Our Pushkar Camel Fair photo tour is designed to get you up and close amidst twenty thousand restless camels and an almost equal number of animated buyers and sellers. It is chaotic, it is colorful, it is lively, it is crowded, it is maddening and it is awe-inspiring. In short, it is a microcosm of India itself.
TRIP OBJECTIVES AND DATES
iExact dates to be announced.
A smile, a willingness to get involved in the Indian way of doing things, a non-judgemental acceptance that things here are not the way thing might be back at home, a willingess to overlook some camel compost on your shoes, a willingness to connect with people and LOTS of memory cards.
The classic photo-journalist's kit works wonders here: a wideangle lens (eg, 17-40) and a short tele (70-200). And a small compact for candids and inconspicuous shooting. If you have a high-quality compact, you could do the entire trip with it, actually. This is not so much about gear, as it is about your eye and seeing the moment.
If you are using SLRs and multiple lenses, try to keep each lens on a separate body and use a belt system or shoulder bag for shooting. You want to be move fast and be ready to shoot at a moment's notice.
1: Meet in New
Delhi and transfer to Pushkar (either by car, or a combination of train and car). Visit the great "maidan" or fairgrounds in the afternoon(L, D)
2: All day photography at the fairground. The first day is very over-whelming for photographers, as there is so much to see and shoot that you literally dont know where to point your lens. That is ok. It will start to fall in place as the days go by. (B, L, D)
Day 3: Morning at the camel fair, than a walk around the old town of Pushkar doing some street photography. After lunch, back to the fair. It is still overwhelming but now a pattern is starting to emerge. Try for sunset shots from atop a nearby hill (B, L, D)

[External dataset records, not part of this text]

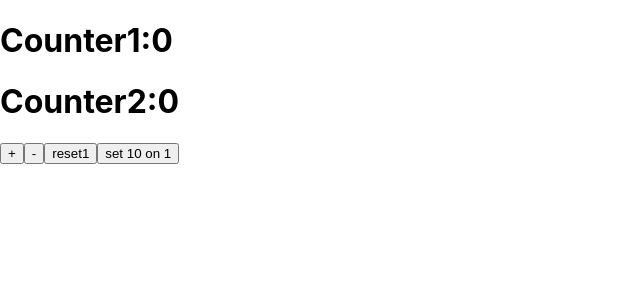
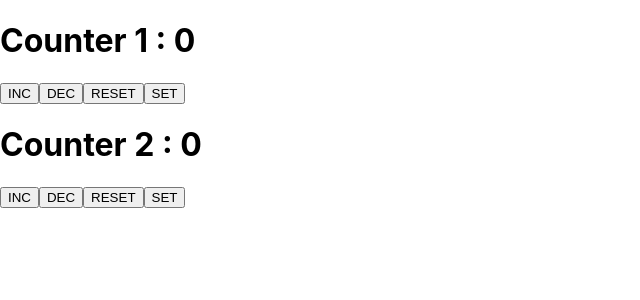
Before and after one commit to alinabezux/react-june, a React (Create React App) app: page / in a window 1280 px wide. Shown: the top 300 px of the page, without its empty margins (0-640 px from the left). Built offline with nearby package versions, Linux system fonts and the light colour scheme.

Commit message:
useReducer counter preview 1

```diff
--- a/src/App.js
+++ b/src/App.js
@@ -1,37 +1,12 @@
 import './App.css'
-import {useReducer} from "react";
-
-const init = (initialValue) => {
-    return {counter1: initialValue, counter2: initialValue}
-}
-
-const reducer = (state, action) => {
-    switch (action.type) {
-        case 'inc1':
-            return {...state, counter1: state.counter1 + 1}
-        case 'dec1':
-            return {...state, counter1: state.counter1 - 1}
-        case 'reset1':
-            return {...state, counter1: 0}
-        case 'set1':
-            return {...state, counter1: action.payload}
-        default:
-            return {...state};
-    }
-}
+import {Counter1, Counter2} from "./components";
 
 const App = () => {
 
-    const [state, dispatch] = useReducer(reducer, 0, init);
-
     return (
         <div>
-            <h1>Counter1:{state.counter1}</h1>
-            <h1>Counter2:{state.counter2}</h1>
-            <button onClick={() => dispatch({type: 'inc1'})}>+</button>
-            <button onClick={() => dispatch({type: 'dec1'})}>-</button>
-            <button onClick={() => dispatch({type: 'reset1'})}>reset1</button>
-            <button onClick={() => dispatch({type: 'set1', payload: 10})}>set 10 on 1</button>
+            <Counter1/>
+            <Counter2/>
         </div>
     )
 }
--- /dev/null
+++ b/src/components/Counter1.js
@@ -0,0 +1,19 @@
+import {DEC, INC, RESET, SET, useReducer1} from "../reducers";
+
+const Counter1 = () => {
+
+    const [state, dispatch] = useReducer1();
+
+    return (
+        <div>
+            <h1>Counter 1 : {state.counter1}</h1>
+            <button onClick={() => dispatch({type: INC})}>INC</button>
+            <button onClick={() => dispatch({type: DEC})}>DEC</button>
+            <button onClick={() => dispatch({type: RESET})}>RESET</button>
+            <button onClick={() => dispatch({type: SET,payload:10})}>SET</button>
+
+        </div>
+    );
+}
+
+export {Counter1}
--- /dev/null
+++ b/src/components/Counter2.js
@@ -0,0 +1,19 @@
+import {DEC, INC, RESET, SET, useReducer2} from "../reducers";
+
+const Counter2 = () => {
+
+    const [state, dispatch] = useReducer2();
+
+    return (
+        <div>
+            <h1>Counter 2 : {state.counter2}</h1>
+            <button onClick={() => dispatch({type: INC})}>INC</button>
+            <button onClick={() => dispatch({type: DEC})}>DEC</button>
+            <button onClick={() => dispatch({type: RESET})}>RESET</button>
+            <button onClick={() => dispatch({type: SET, payload: 20})}>SET</button>
+
+        </div>
+    );
+}
+
+export {Counter2}
--- /dev/null
+++ b/src/components/index.js
@@ -0,0 +1,2 @@
+export * from './Counter1'
+export * from './Counter2'
--- /dev/null
+++ b/src/reducers/count.actions.js
@@ -0,0 +1,6 @@
+const INC = 'INC'
+const DEC = 'DEC'
+const RESET = 'RESET'
+const SET = 'SET'
+
+export {INC, DEC, RESET, SET}
--- /dev/null
+++ b/src/reducers/count1.reducer.js
@@ -0,0 +1,22 @@
+import {useReducer} from "react";
+
+import {DEC, INC, RESET, SET} from "./count.actions";
+
+const reducer = (state, action) => {
+    switch (action.type) {
+        case INC:
+            return {counter1: state.counter1 + 1}
+        case DEC:
+            return {counter1: state.counter1 - 1}
+        case RESET:
+            return {counter1: 0}
+        case SET:
+            return {counter1: action.payload}
+        default:
+            return state
+    }
+}
+
+const useReducer1 = () => useReducer(reducer, {counter1: 0});
+
+export {useReducer1}
--- /dev/null
+++ b/src/reducers/count2.reducer.js
@@ -0,0 +1,22 @@
+import {useReducer} from "react";
+
+import {DEC, INC, RESET, SET} from "./count.actions";
+
+const reducer = (state, action) => {
+    switch (action.type) {
+        case INC:
+            return {counter2: state.counter2 + 1}
+        case DEC:
+            return {counter2: state.counter2 - 1}
+        case RESET:
+            return {counter2: 0}
+        case SET:
+            return {counter2: action.payload}
+        default:
+            return state
+    }
+}
+
+const useReducer2 = () => useReducer(reducer, {counter2: 0});
+
+export {useReducer2}
--- /dev/null
+++ b/src/reducers/index.js
@@ -0,0 +1,3 @@
+export * from './count.actions';
+export * from './count1.reducer';
+export * from './count2.reducer';
```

Day 4: All day at the camel fair. By now, you're becoming a familiar face. You might recognize a few of the camel sellers (you might even have discussed swapping your gear for camels - I was offered 20 camels for my 1DMk2 and 70-200/4 a few years ago!). And you have also adapter to the hectic beat of the camel fair - your rhythm beats in unison with those of the people around you. Things have slowed down and you are starting to see a lot better.
5: Last day. Now, you are going to be selective. This is also typically when the best shots are taken, because by now, you are a part of the scene. You know the going rate for camels, how to suss out a good one and the people offering camel rides only offr you a ride 5 times before giving up. There is also a carnival going on by now, and we will spend time photographing it (and also watching the magic show. It is worth it). If the camel races and other related activities are ongoing, we will photograph them as well.
6: Now it is time to depart. After sneaking a quick trip through the grounds, we will head to the train station and then back to Delhi.
This trip is all about people. Yes, Pushkar gets a lot of tourists, but it still retains its characters. Put on headphones and sunglasses, ignore the kid begging or asking for change, and your "friend" offering you camel rides for only 50 rupees. That is as much a part of the experience as the camels and the camel-herders.
Our goal is to help you experience and photograph the camel fair as a participant, not a voyeur, but in a safe and comfortable manner. That means you meet India halfway.
The prices for the trip is $1500, and the trip is limited to 6 people maximum.
The price includes all transfers from Delhi to Pushkar,
local transport, accommodation,
meals and guides. Accommodation is in large, walk-in safari tents. Note that Pushkar being a holy city, meat is hard to find. If enough people are feeling carnivorous, we will drive out of the town to the next one for meat, but otherwise, it is veg food all the way.
BOOKING TERMS & CONDITIONS
To make a booking, please email us